to air a program concerning child labor at a Phnom Penh garment factory having
contracts with Nike and Gap.
It would appear that at least one
14-year-old girl, maybe up to five girls, will lose their jobs because they lied
about their age. Furthermore, according to a recent report in a local paper, it
appears that Nike has canceled its contract with June Textiles because of its
employment of child labour, thus probably increasing unemployment here even
When one hears this sort of thing it makes a normal person wonder
if the BBC has any sense of responsibility at all. Does [the BBC] producer have
the slightest idea of what will happen to the underage girls who were, till
[BBC] interfered, earning an honest, albeit very meager living? Well, I can
enlighten [BBC's] investigative team with the following information:
girls whom they have succeeded in "saving", barring a miracle will become one of
two things, either prostitutes or beggars, probably both, and this unfortunate

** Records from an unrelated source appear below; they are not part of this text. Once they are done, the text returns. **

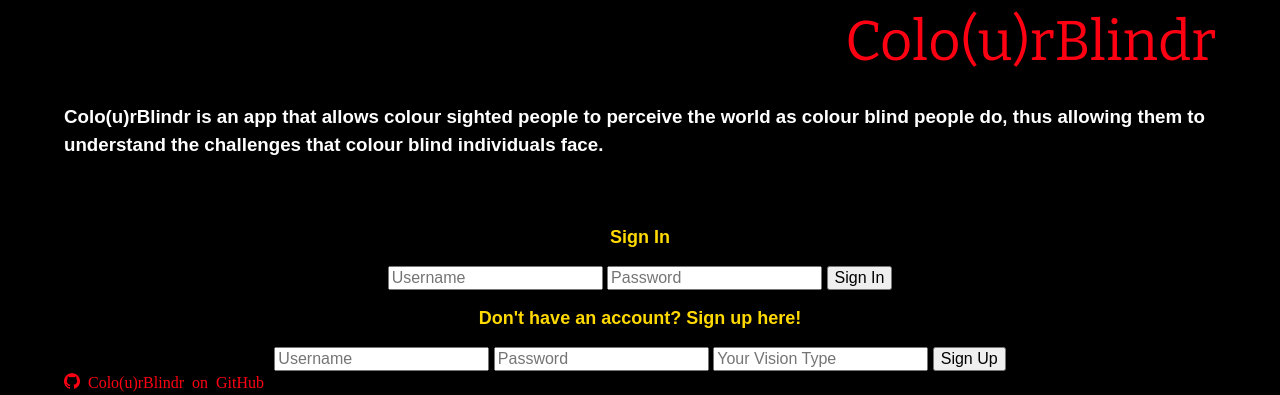
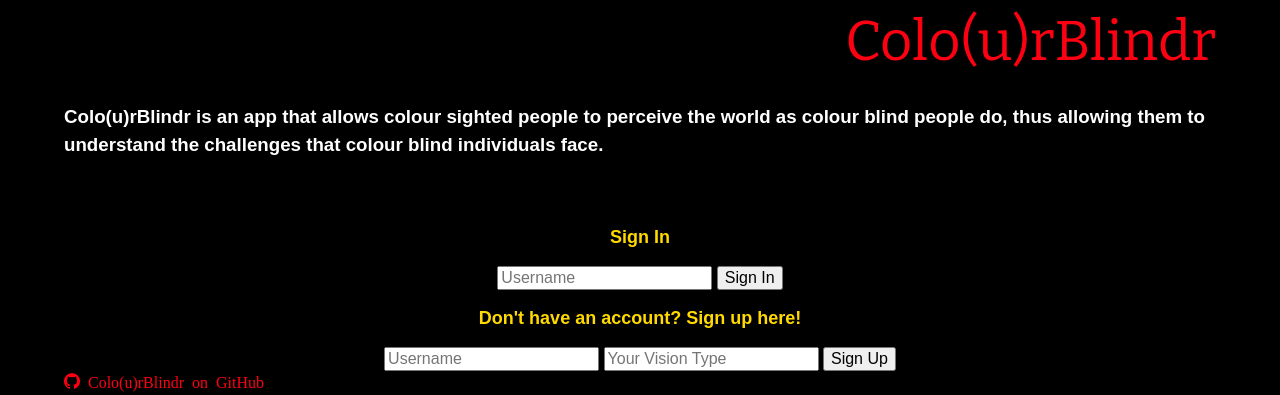
Before and after one commit to isabellaorgan/colourBlindr, a website: page public/index.html in a window 1280 px wide. Shown: the top 395 px of the page. Drawn offline with nearby package versions, Linux system fonts and the light colour scheme; files whose address does not match are found by name.

Commit message:
remove password fields from index

```diff
--- a/public/index.html
+++ b/public/index.html
@@ -27,7 +27,6 @@
     <div id="login">
     <form>
       <input type="text" placeholder="Username" id="usernameId">
-      <input type="password" placeholder="Password" id="passwordId">
       <input type="button" value="Sign In" id="loginButton">
     </form>
   </div>
@@ -35,7 +34,6 @@
   <div id="signup">
     <form>
       <input type="text" placeholder="Username" id="newUsername">
-      <input type="password" placeholder="Password" id="newPassword">
       <input type="vistype" placeholder="Your Vision Type" id="newVisType">
       <input type="button" value="Sign Up" id="submitButton">
     </form>
```
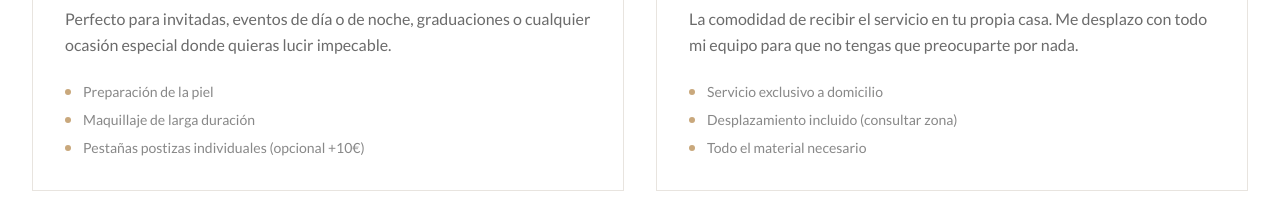
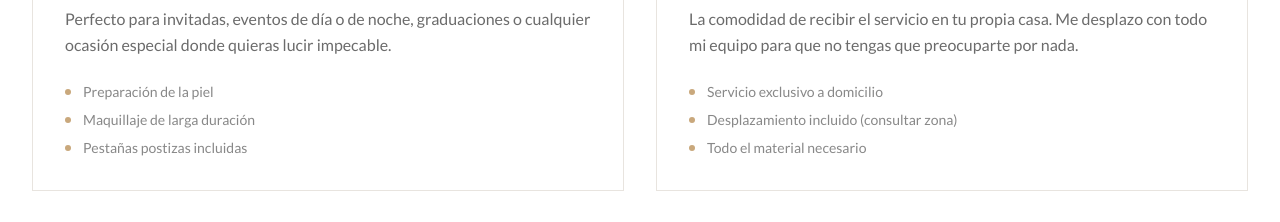
Before and after one commit to kyryl-bogach/grazindafranco, a Next.js app: page / in a window 1280 px wide. Shown: the part 1960-2182 px from the top of the page. Built offline with nearby package versions, Linux system fonts and the light colour scheme.

Commit message:
fix: update pestañas postizas to included instead of optional

```diff
--- a/components/ServicesFullSection.tsx
+++ b/components/ServicesFullSection.tsx
@@ -8,7 +8,7 @@ const services = [
         priceDetail: "Duración: 1 hora",
         description:
             "Perfecto para invitadas, eventos de día o de noche, graduaciones o cualquier ocasión especial donde quieras lucir impecable.",
-        includes: ["Preparación de la piel", "Maquillaje de larga duración", "Pestañas postizas individuales (opcional +10€)"],
+        includes: ["Preparación de la piel", "Maquillaje de larga duración", "Pestañas postizas incluidas"],
     },
     {
         title: "Maquillaje a Domicilio",
```
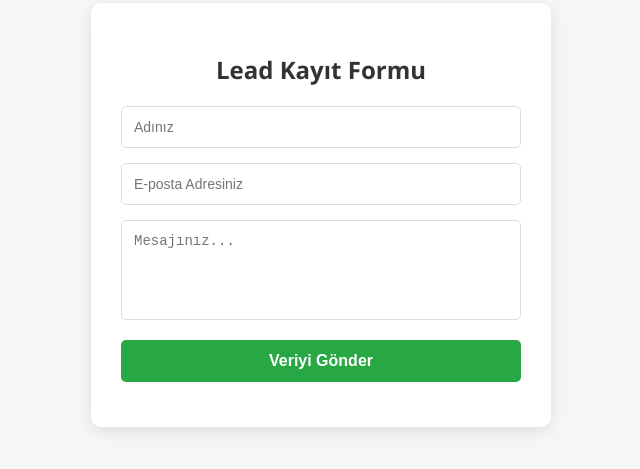
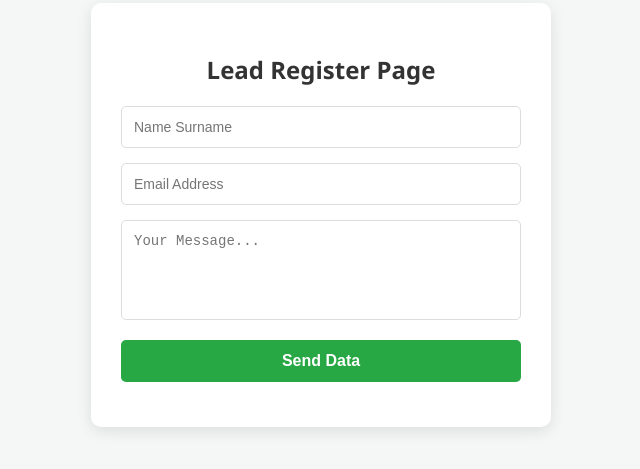
Before and after one commit to teakdemir/SE445-HW2, a plain HTML site: page index.html in a window 1280 px wide. Shown: the part 185-654 px from the top of the page, without its empty margins (319-959 px from the left). Drawn offline with Linux system fonts and the light colour scheme.

Commit message:
Update index.html

```diff
--- a/index.html
+++ b/index.html
@@ -10,12 +10,12 @@
 
 <body>
     <div class="container">
-        <h2>Lead Kayıt Formu</h2>
+        <h2>Lead Register Page</h2>
         <form id="leadForm">
-            <input type="text" id="name" placeholder="Adınız" required>
-            <input type="email" id="email" placeholder="E-posta Adresiniz" required>
-            <textarea id="message" placeholder="Mesajınız..." required></textarea>
-            <button type="submit">Veriyi Gönder</button>
+            <input type="text" id="name" placeholder="Name Surname" required>
+            <input type="email" id="email" placeholder="Email Address" required>
+            <textarea id="message" placeholder="Your Message..." required></textarea>
+            <button type="submit">Send Data</button>
         </form>
         <p id="status"></p>
     </div>
```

fact doesn't take into account the loss of financial help these kids probably
gave to their families from their factory earnings.

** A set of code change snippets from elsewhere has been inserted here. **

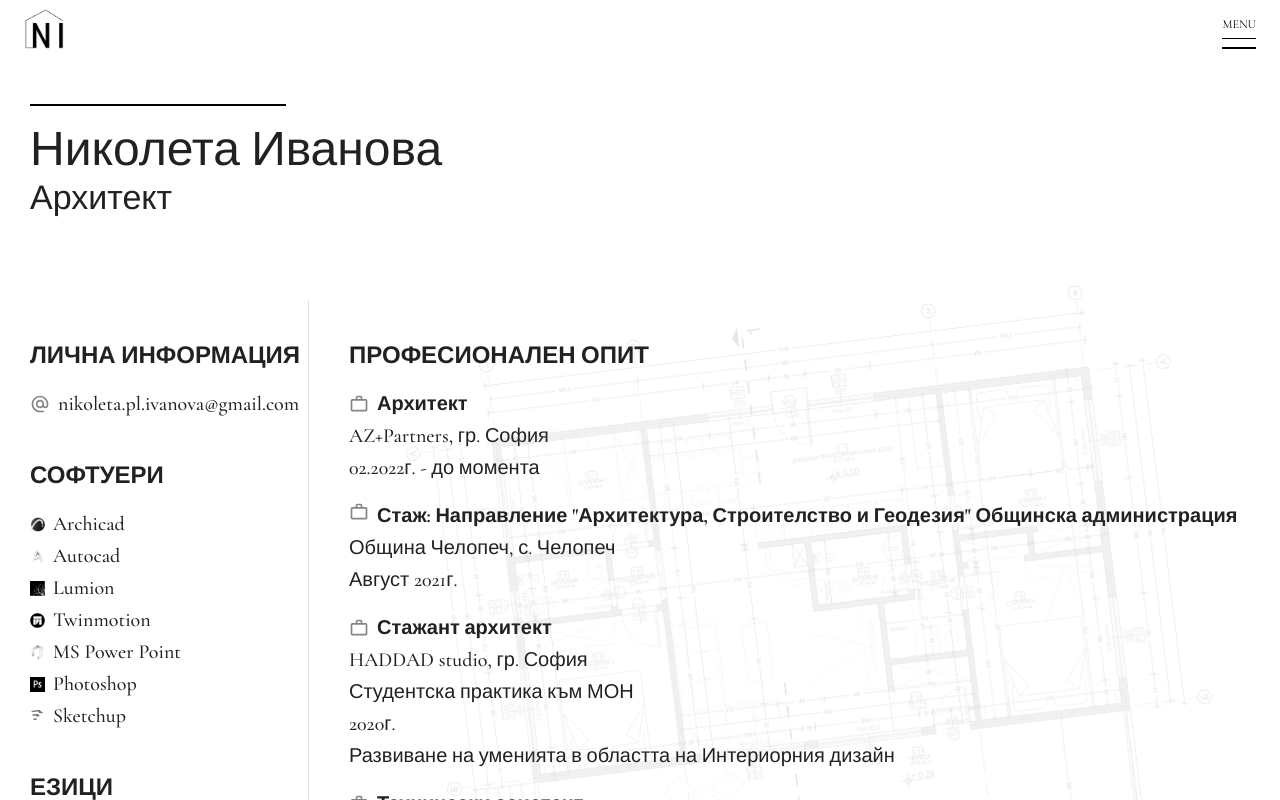
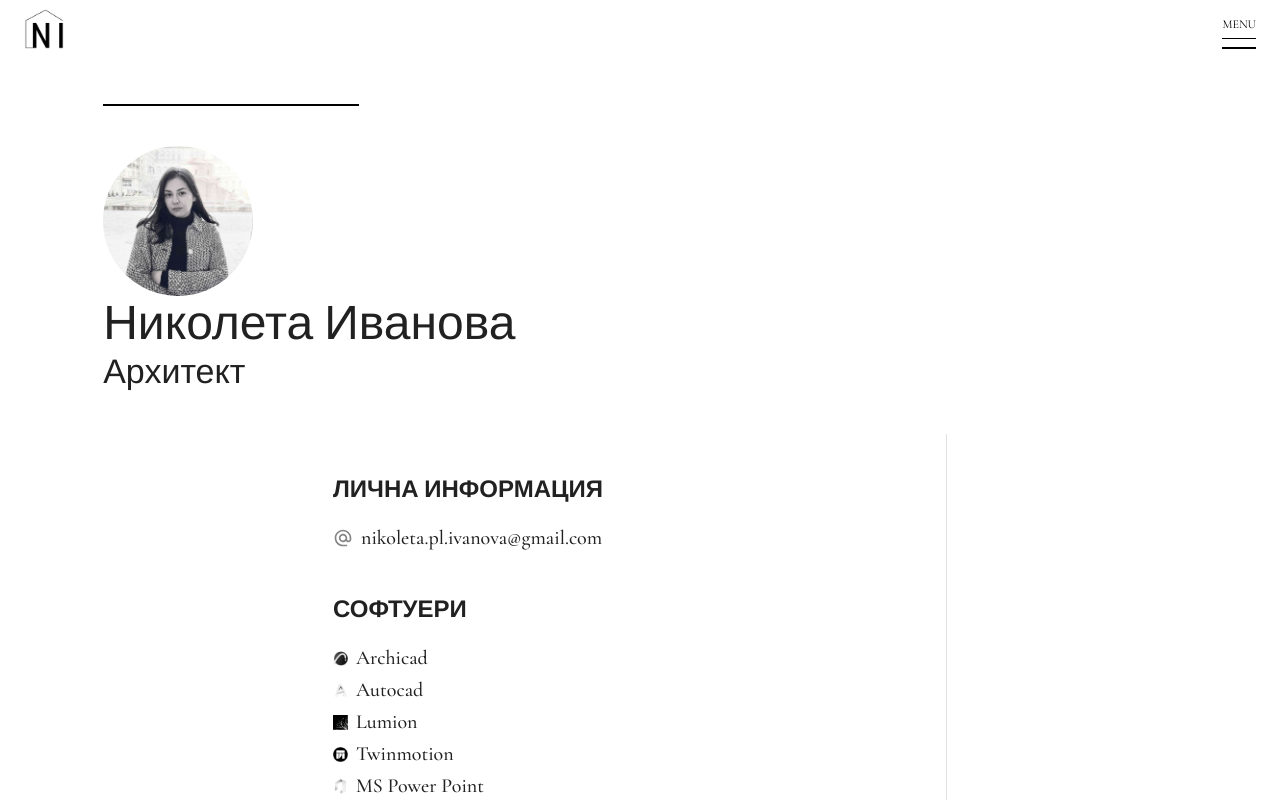
Before and after one commit to borisgarkov/arch_portfolio, a Next.js app: page /personal-info in a window 1280 px wide. Shown: the top 800 px of the page. Built offline with nearby package versions, Linux system fonts and the light colour scheme.

Commit message:
design update

```diff
--- a/components/CommonComponents/PageTitleTemplate.js
+++ b/components/CommonComponents/PageTitleTemplate.js
@@ -7,7 +7,7 @@ export default function PageTitleTemplate(props) {
         <Box sx={{
             // marginTop: 15,
             paddingTop: 5,
-            paddingBottom: 10,
+            paddingBottom: 5,
         }}>
             <Slide in timeout={1000} direction='right'>
                 <Divider sx={{
--- a/components/Home/AboutMe/aboutme-style.js
+++ b/components/Home/AboutMe/aboutme-style.js
@@ -1,5 +1,6 @@
 const mainContainer = {
     marginTop: { xs: 5, lg: 10 },
+    marginBottom: 4,
     padding: { xs: '0 20px', lg: '0 80px' },
     width: '100%',
     position: 'relative',
--- a/components/PersonalInfo/Education.js
+++ b/components/PersonalInfo/Education.js
@@ -14,7 +14,7 @@ export default function Education() {
             <Typography variant='h5' sx={{ ...titlesStyle }}>Образование</Typography>
             <Stack sx={{
                 flexDirection: 'row',
-                alignItems: 'center',
+                alignItems: 'baseline',
                 gap: 1,
                 marginTop: 2,
             }}>
--- a/components/PersonalInfo/PersonalInfo.js
+++ b/components/PersonalInfo/PersonalInfo.js
@@ -3,14 +3,9 @@ import AlternateEmailOutlinedIcon from '@mui/icons-material/AlternateEmailOutlin
 import HistoryEduOutlinedIcon from '@mui/icons-material/HistoryEduOutlined';
 import Diversity3OutlinedIcon from '@mui/icons-material/Diversity3Outlined';
 import AutoFixHighOutlinedIcon from '@mui/icons-material/AutoFixHighOutlined';
+import { titlesStyle } from "./commonStyle";
 
 export default function PersonalInfo() {
-    const titlesStyle = {
-        textTransform: 'uppercase',
-        marginBottom: 2,
-        marginTop: 5,
-        fontWeight: 'bold',
-    };
 
     const softwareSkills = [
         {
--- a/components/PersonalInfo/WorkExperience.js
+++ b/components/PersonalInfo/WorkExperience.js
@@ -1,47 +1,29 @@
 import { Box, Stack, Typography } from "@mui/material";
 import WorkOutlineOutlinedIcon from '@mui/icons-material/WorkOutlineOutlined';
+import { subsectionStyle, titlesStyle } from "./commonStyle";
+import { stackStyle, iconColor } from './workExperienceStyle';
 
 export default function WorkExperience() {
-    const titlesStyle = {
-        textTransform: 'uppercase',
-        marginBottom: 2,
-        marginTop: 5,
-        fontWeight: 'bold',
-    };
-
-    const subsectionStyle = {
-        fontWeight: 'bold',
-    }
-
     return (
         <Box>
             <Typography variant='h5' sx={{ ...titlesStyle }}>
                 Професионален опит
             </Typography>
 
-            <Stack sx={{
-                flexDirection: 'row',
-                alignItems: 'center',
-                gap: 1,
-                marginTop: 2,
-            }}>
-                <WorkOutlineOutlinedIcon fontSize='small' sx={{ color: '#858585' }} />
+            <Stack sx={{ ...stackStyle }}>
+                <WorkOutlineOutlinedIcon fontSize='small' sx={{ ...iconColor }} />
                 <Typography variant='h6' sx={{ ...subsectionStyle }}>Архитект</Typography>
             </Stack>
             <Typography variant='h6'>AZ+Partners, гр. София</Typography>
             <Typography variant='h6'>02.2022г. - до момента</Typography>
 
-            <Stack sx={{
-                flexDirection: 'row',
-                alignItems: 'baseline',
-                gap: 1,
-                marginTop: 2,
-            }}>
-                <WorkOutlineOutlinedIcon fontSize='small' sx={{ color: '#858585' }} />
+            <Stack sx={{ ...stackStyle }}>
+                <WorkOutlineOutlinedIcon fontSize='small' sx={{ ...iconColor }} />
                 <Typography variant='h6' sx={{ ...subsectionStyle }}>
                     Стаж: Направление &quot;Архитектура, Строителство и Геодезия&quot; Общинска администрация
                 </Typography>
             </Stack>
+
             <Typography variant='h6'>
                 Община Челопеч, с. Челопеч
             </Typography>
@@ -49,13 +31,8 @@ export default function WorkExperience() {
                 Август 2021г.
             </Typography>
 
-            <Stack sx={{
-                flexDirection: 'row',
-                alignItems: 'center',
-                gap: 1,
-                marginTop: 2,
-            }}>
-                <WorkOutlineOutlinedIcon fontSize='small' sx={{ color: '#858585' }} />
+            <Stack sx={{ ...stackStyle }}>
+                <WorkOutlineOutlinedIcon fontSize='small' sx={{ ...iconColor }} />
                 <Typography variant='h6' sx={{ ...subsectionStyle }}>
                     Стажант архитект
                 </Typography>
@@ -73,13 +50,8 @@ export default function WorkExperience() {
                 Развиване на уменията в областта на Интериорния дизайн
             </Typography>
 
-            <Stack sx={{
-                flexDirection: 'row',
-                alignItems: 'center',
-                gap: 1,
-                marginTop: 2,
-            }}>
-                <WorkOutlineOutlinedIcon fontSize='small' sx={{ color: '#858585' }} />
+            <Stack sx={{ ...stackStyle }}>
+                <WorkOutlineOutlinedIcon fontSize='small' sx={{ ...iconColor }} />
                 <Typography variant='h6' sx={{ ...subsectionStyle }}>
                     Технически асистент
                 </Typography>
@@ -91,8 +63,7 @@ export default function WorkExperience() {
                 10/07/2019г. - 14/09/2019г.
             </Typography>
             <Typography variant='h6'>
-                Придобити умения в сферата на технологиите,
-                комуникациите и работата в екип.
+                Придобити умения в сферата на технологиите, комуникациите и работата в екип.
             </Typography>
         </Box>
     )
--- /dev/null
+++ b/components/PersonalInfo/commonStyle.js
@@ -0,0 +1,15 @@
+const titlesStyle = {
+    textTransform: 'uppercase',
+    marginBottom: 2,
+    marginTop: 5,
+    fontWeight: 'bold',
+};
+
+const subsectionStyle = {
+    fontWeight: 'bold',
+};
+
+export {
+    titlesStyle,
+    subsectionStyle
+};
--- /dev/null
+++ b/components/PersonalInfo/workExperienceStyle.js
@@ -0,0 +1,15 @@
+const stackStyle = {
+    flexDirection: 'row',
+    alignItems: 'baseline',
+    gap: 1,
+    marginTop: 2,
+};
+
+const iconColor = {
+    color: '#858585',
+}
+
+export {
+    stackStyle,
+    iconColor
+};
--- a/pages/personal-info.js
+++ b/pages/personal-info.js
@@ -1,31 +1,21 @@
-import { Divider, Grid, Typography, Stack, Box, Zoom, Fade, Slide } from '@mui/material';
+import { Divider, Grid, Typography, Box, Avatar, Stack } from '@mui/material';
 import Navigation from '../components/Navigation/Navigation';
 import useScreenResolution from '../hooks/useScreenResolution';
-import useOnScreen from '../hooks/useOnScreen';
-import { useRef } from 'react';
 import WorkExperience from '../components/PersonalInfo/WorkExperience';
 import Education from '../components/PersonalInfo/Education';
 import Contests from '../components/PersonalInfo/Contests';
 import PersonalInfo from '../components/PersonalInfo/PersonalInfo';
 import PageTitleTemplate from '../components/CommonComponents/PageTitleTemplate';
 import Head from 'next/head';
+import Animation from '../utils/Animation';
 
 export default function CV() {
     const isMobile = useScreenResolution('lg');
 
-    const ref = useRef(null);
-    const isVisible = useOnScreen(ref);
-
-    const animationSettings = {
-        animationTimingFunction: 'ease-out',
-        animationDuration: '1s',
-        animationFillMode: 'forwards',
-    };
-
     const backgroundScetchImageStyle = {
         width: '800px',
         position: 'absolute',
-        right: '5%',
+        right: '1%',
     };
 
     return (
@@ -39,68 +29,57 @@ export default function CV() {
                 />
             </Head>
             <Navigation>
-                <Box sx={{ padding: '0 30px' }} ref={ref}>
+                <Box sx={{ padding: '0 30px', marginBottom: 2, overflow: 'hidden' }}>
 
+                    <Box sx={{ marginLeft: '6%' }}>
                         <PageTitleTemplate>
+                            <Box sx={{ marginTop: 5 }}>
+                                <Avatar src='/cv/profile.jpg' alt='profile-pic' sx={{ width: 150, height: 150 }} />
                                 <Typography variant='h3'>Николета Иванова</Typography>
                                 <Typography variant='h4'>Архитект</Typography>
+                            </Box>
                         </PageTitleTemplate>
+                    </Box>
 
-                    <Grid container sx={{ margin: '0 auto', }}>
+                    <Grid container sx={{ margin: '0 auto', justifyContent: 'space-evenly' }}>
+
+                        <Animation type='CVleftSide'>
                             <Grid
                                 item
                                 xs='auto'
-                            style={
-                                isVisible ? {
-                                    animation: 'CVleftSide',
-                                    ...animationSettings,
-                                    marginRight: '8px'
-                                } : {
-                                    opacity: '0'
-                                }
-                            }
+                                sx={{ paddingRight: { lg: 5 } }}
                             >
                                 <PersonalInfo />
                             </Grid>
+                        </Animation>
 
                         {
-                            !isMobile && <Divider flexItem orientation='vertical' />
+                            !isMobile &&
+                            <Divider flexItem orientation='vertical' />
                         }
 
+                        <Animation type='CVrightSide'>
                             <Grid
                                 item
                                 xs='auto'
                                 sx={{ paddingLeft: { lg: 5 } }}
-                            style={
-                                isVisible ? {
-                                    animation: 'CVrightSide',
-                                    ...animationSettings
-                                } : {
-                                    opacity: '0'
-                                }
-                            }
                             >
                                 <WorkExperience />
                                 <Education />
                                 <Contests />
                             </Grid>
+                        </Animation>
 
-                        {
+                        {/* {
                             !isMobile &&
+                            <Animation type='CVbackgroundPic'>
                                 <img
                                     src='/cv/backgroundScetchImage.png'
                                     alt=""
-                                style={
-                                    isVisible ? {
-                                        animation: 'CVbackgroundPic',
-                                        ...animationSettings,
-                                        ...backgroundScetchImageStyle,
-                                    } : {
-                                        opacity: '0'
-                                    }
-                                }
+                                    style={{ ...backgroundScetchImageStyle }}
                                 />
-                        }
+                            </Animation>
+                        } */}
                     </Grid>
                 </Box>
             </Navigation>
```
Also changed, not shown: components/Home/TopHomeSection/TopHomeSection.js (+17 -8 lines), components/Home/TopHomeSection/styles.js (+18 -2 lines), public/cv/profile.jpg (added), public/image-gallery-homepage/6.jpg. Lines whose indentation alone changed are shown as unchanged.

I would like to know
what the total cost of production of the [BBC] documentary was? If you then
divide that sum in US dollars by 30 you will get the number of months of English
lessons the BBC could have provided to the girls concerned (and releasing [BBC]
reporters for more important jobs elsewhere), then, by the time these girls were
16 they would have had a chance of finding better jobs having worked a couple of
years in a factory.
As it is [the BBC has] condemned them to the
brothels here. However, at the risk of sounding cynical, perhaps that is what
[the BBC] team wanted so they could spend their evenings and inflated expense
accounts with a greater variety of girls after their hard grind taking photos in
garment factories during the day?
- Tony Carleton, Phnom Penh